Extracted records:
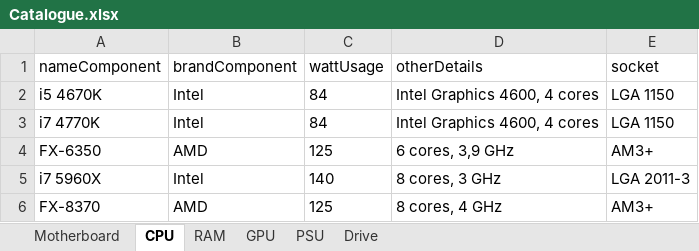
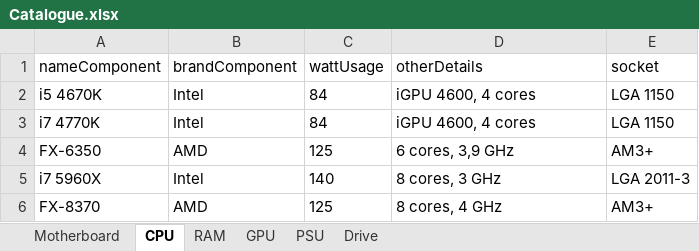
Before and after one commit to eFFecTM/PCBuilderTool, an Excel workbook: Catalogue.xlsx, sheet CPU, drawn as a sheet; values as stored, in another font and other column widths than the file's, no borders; the diff names each change by its address in the sheet, - before the commit and + after, or states it on an @@ line.

```diff
--- a/Catalogue.xlsx (sheet CPU)
+++ b/Catalogue.xlsx (sheet CPU)
-D2:D3 (otherDetails): Intel Graphics 4600, 4 cores
+D2:D3 (otherDetails): iGPU 4600, 4 cores
```
Also changed, not shown: userCfg.xlsx, 4 other files.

What you have to do: Which lines in the records above contain the word "xlsx"? Return each of them.

Response below:
Before and after one commit to eFFecTM/PCBuilderTool, an Excel workbook: Catalogue.xlsx, sheet CPU, drawn as a sheet; values as stored, in another font and other column widths than the file's, no borders; the diff names each change by its address in the sheet, - before the commit and + after, or states it on an @@ line.
--- a/Catalogue.xlsx (sheet CPU)
+++ b/Catalogue.xlsx (sheet CPU)
Also changed, not shown: userCfg.xlsx, 4 other files.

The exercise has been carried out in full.